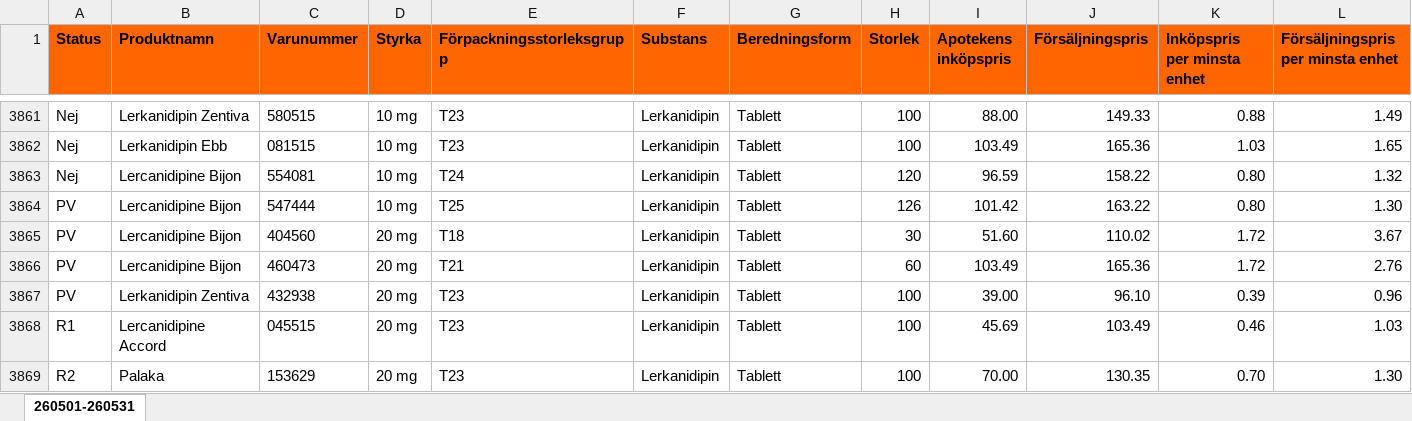
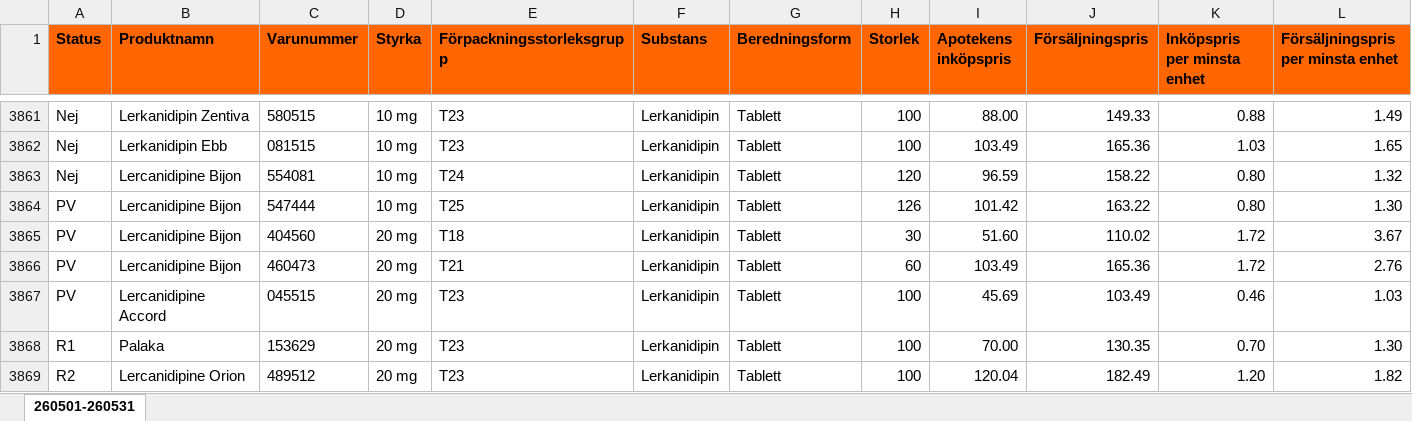
Before and after one commit to pontuscedrell/pillpris, an Excel workbook: data/2605.xlsx, sheet 260501-260531, drawn as a sheet; only a part is shown, gaps mark what is left out; values as stored, in another font and other column widths than the file's, no borders; conditional formats not drawn; removed rows and columns are numbered as before the commit, all else as after; rows hold the shown columns only; the diff covers the shown part only; the diff names each change by its address in the sheet, - before the commit and + after, or states it on an @@ line.

Commit message:
Automated TLV data update: 2026-05-29T08:37:00Z

```diff
--- a/data/2605.xlsx (sheet 260501-260531)
+++ b/data/2605.xlsx (sheet 260501-260531)
-row 3867: PV | Lerkanidipin Zentiva | 432938 | 20 mg | T23 | Lerkanidipin | Tablett | 100 | 39.00 | 96.10 | 0.39 | 0.96
-A3867 (Status): R1
+A3867 (Status): PV
-A3868 (Status): R2
+A3868 (Status): R1
+row 3869: R2 | Lercanidipine Orion | 489512 | 20 mg | T23 | Lerkanidipin | Tablett | 100 | 120.04 | 182.49 | 1.20 | 1.82
```
Also changed, not shown: 9 added rows, 9 removed rows and 20 edited cells elsewhere in this sheet, data/2606.xlsx, 4 other files.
* * * *
> [Exercise]
The records above need to be copied exactly, with the pictures left out.

> [Exercise answer]
Before and after one commit to pontuscedrell/pillpris, an Excel workbook: data/2605.xlsx, sheet 260501-260531, drawn as a sheet; only a part is shown, gaps mark what is left out; values as stored, in another font and other column widths than the file's, no borders; conditional formats not drawn; removed rows and columns are numbered as before the commit, all else as after; rows hold the shown columns only; the diff covers the shown part only; the diff names each change by its address in the sheet, - before the commit and + after, or states it on an @@ line.

Commit message:
Automated TLV data update: 2026-05-29T08:37:00Z

```diff
--- a/data/2605.xlsx (sheet 260501-260531)
+++ b/data/2605.xlsx (sheet 260501-260531)
-row 3867: PV | Lerkanidipin Zentiva | 432938 | 20 mg | T23 | Lerkanidipin | Tablett | 100 | 39.00 | 96.10 | 0.39 | 0.96
-A3867 (Status): R1
+A3867 (Status): PV
-A3868 (Status): R2
+A3868 (Status): R1
+row 3869: R2 | Lercanidipine Orion | 489512 | 20 mg | T23 | Lerkanidipin | Tablett | 100 | 120.04 | 182.49 | 1.20 | 1.82
```
Also changed, not shown: 9 added rows, 9 removed rows and 20 edited cells elsewhere in this sheet, data/2606.xlsx, 4 other files.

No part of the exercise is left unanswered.